Instructions for the task: Please restate exactly the lines of the data below, beginning with the line containing "style C fill:#f3e5f5,color:#000000" and ending with the last line.

Version comparison data
=== Section Start ===
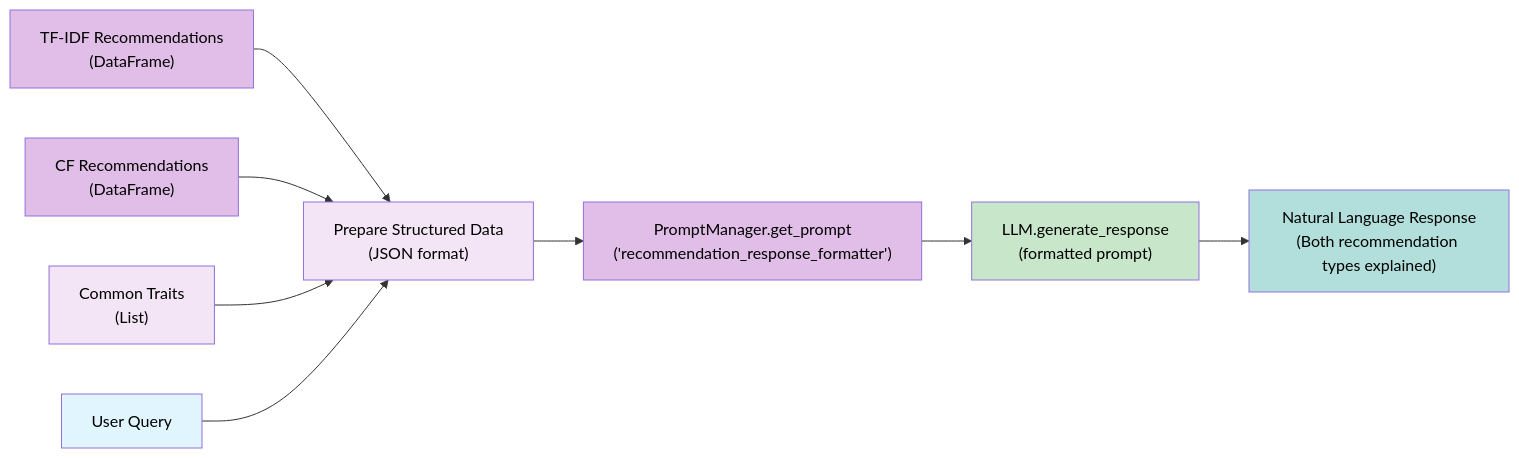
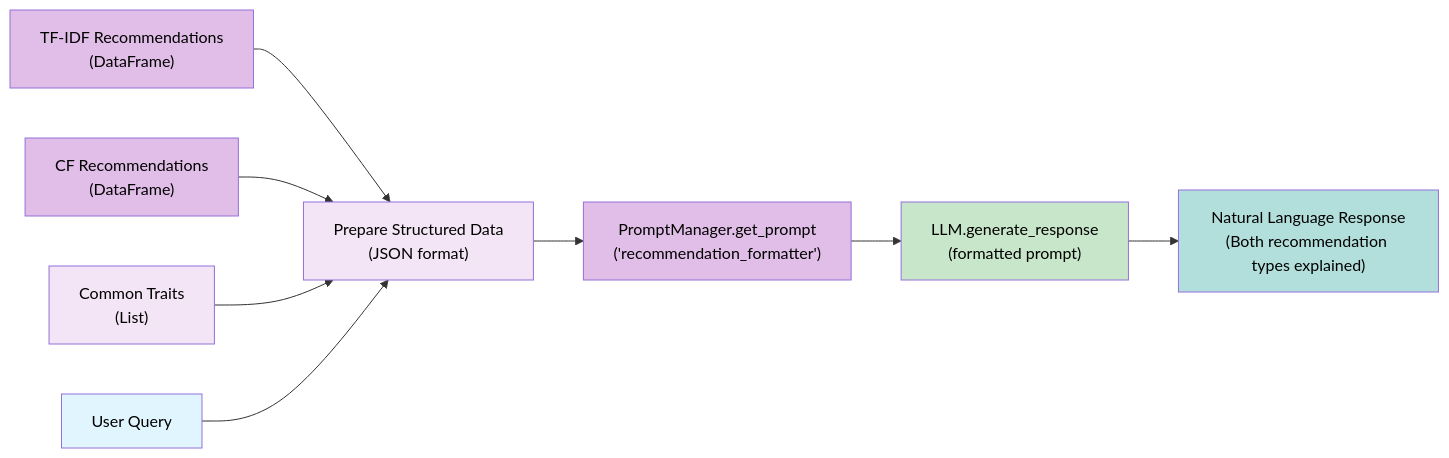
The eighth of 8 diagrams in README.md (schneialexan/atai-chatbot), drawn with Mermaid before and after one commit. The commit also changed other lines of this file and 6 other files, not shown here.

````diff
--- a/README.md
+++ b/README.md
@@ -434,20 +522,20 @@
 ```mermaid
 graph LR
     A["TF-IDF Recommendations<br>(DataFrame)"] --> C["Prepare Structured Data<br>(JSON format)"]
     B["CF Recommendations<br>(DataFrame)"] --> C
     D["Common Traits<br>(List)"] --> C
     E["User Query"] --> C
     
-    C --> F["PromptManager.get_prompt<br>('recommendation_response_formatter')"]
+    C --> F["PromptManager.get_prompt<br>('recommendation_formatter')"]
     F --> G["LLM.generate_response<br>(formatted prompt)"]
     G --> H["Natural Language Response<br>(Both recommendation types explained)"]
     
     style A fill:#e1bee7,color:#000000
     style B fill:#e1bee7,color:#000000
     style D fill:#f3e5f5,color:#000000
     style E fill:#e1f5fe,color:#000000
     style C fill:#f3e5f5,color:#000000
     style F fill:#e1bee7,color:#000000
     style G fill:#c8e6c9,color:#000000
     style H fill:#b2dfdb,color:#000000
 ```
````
=== Section End ===
Task response:
     style C fill:#f3e5f5,color:#000000
     style F fill:#e1bee7,color:#000000
     style G fill:#c8e6c9,color:#000000
     style H fill:#b2dfdb,color:#000000
 ```
````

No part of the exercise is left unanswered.